And when you pay for flights with points you’ll still earn frequent flyer miles!
AMEX Pay With Points
This is an especially good deal with the Business Platinum® Card from American Express. Because you’ll get 35% of your points back on coach tickets with your selected airline. And on any airline if you book a Business or First Class flight.
Chase Ultimate Rewards Points
You could also use the Chase Ultimate Rewards points you earn with cards like the Chase Sapphire Reserve or Chase Sapphire Preferred Card to book tickets without blackout dates through the Chase Travel Portal.
With the Chase Sapphire Reserve, you’ll get 1.5 cents per Chase Ultimate Rewards point on bookings through Chase’s travel portal. And you’ll get 1.25 cents per Chase Ultimate Rewards point through the Chase Travel Portal with cards like the Chase Sapphire Preferred, Ink Business Preferred, and Ink Plus and Ink Bold (no longer available).
Delta Pay With Miles
Here’s my post about using flexible points for Big Travel!
Consider Transportation to a Nearby Airport
Depending on where you live, it might make sense to drive or take public transportation to a nearby airport that offers more flights.
Folks may sometimes prematurely write-off an airport because it’s “too far” away. But it’s worth checking to see if you’ll save miles or points by going there. Because in some spots using Uber can even be cheap enough to make it worth it!
For example, you can take a train from Oakland to the San Francisco International Airport for ~$10. Or take Uber between San Jose and the San Francisco International Airport for ~$54. And flying out of San Francisco’s airport might be cheaper than leaving from one of the smaller airports in Oakland or San Jose!
Having a hard time deciding which miles and points to collect for your next award flight? Knowing your travel goals is the first step.
It’s important to find out which airlines fly from your home airport. And if you can take advantage of airline alliances to get you where you want to go.
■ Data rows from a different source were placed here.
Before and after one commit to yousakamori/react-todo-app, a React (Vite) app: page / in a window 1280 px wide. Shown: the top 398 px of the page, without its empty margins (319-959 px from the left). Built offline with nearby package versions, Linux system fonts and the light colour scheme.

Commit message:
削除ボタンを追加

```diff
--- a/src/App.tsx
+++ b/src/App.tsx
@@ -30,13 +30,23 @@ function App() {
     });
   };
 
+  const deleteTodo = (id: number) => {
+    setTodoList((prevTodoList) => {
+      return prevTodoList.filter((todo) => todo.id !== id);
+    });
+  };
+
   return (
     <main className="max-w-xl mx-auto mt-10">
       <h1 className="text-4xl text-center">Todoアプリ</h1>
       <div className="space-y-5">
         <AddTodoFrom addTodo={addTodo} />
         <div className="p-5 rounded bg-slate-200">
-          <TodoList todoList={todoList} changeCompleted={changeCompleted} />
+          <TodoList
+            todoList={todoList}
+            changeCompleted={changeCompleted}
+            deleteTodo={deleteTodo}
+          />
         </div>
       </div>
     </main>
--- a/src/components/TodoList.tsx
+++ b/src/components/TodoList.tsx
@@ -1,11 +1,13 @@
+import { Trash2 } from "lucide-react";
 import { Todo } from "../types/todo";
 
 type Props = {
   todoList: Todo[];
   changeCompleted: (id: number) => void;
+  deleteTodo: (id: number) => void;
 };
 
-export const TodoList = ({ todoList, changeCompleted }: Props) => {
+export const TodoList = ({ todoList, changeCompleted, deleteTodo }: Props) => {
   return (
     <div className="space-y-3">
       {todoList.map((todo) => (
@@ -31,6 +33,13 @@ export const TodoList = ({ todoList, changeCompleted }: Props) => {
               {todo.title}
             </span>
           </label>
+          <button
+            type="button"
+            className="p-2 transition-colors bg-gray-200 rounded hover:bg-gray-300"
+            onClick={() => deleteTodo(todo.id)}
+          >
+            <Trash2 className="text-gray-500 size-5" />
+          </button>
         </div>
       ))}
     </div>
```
For example, if you live in Austin like Emily and I do, Southwest is the airline with the most flights! So collecting Southwest points or Chase Ultimate Rewards points is likely your best bet, because Chase Ultimate Rewards transfer to Southwest at a 1:1 ratio. Plus, they transfer to other larger airlines like United Airlines too!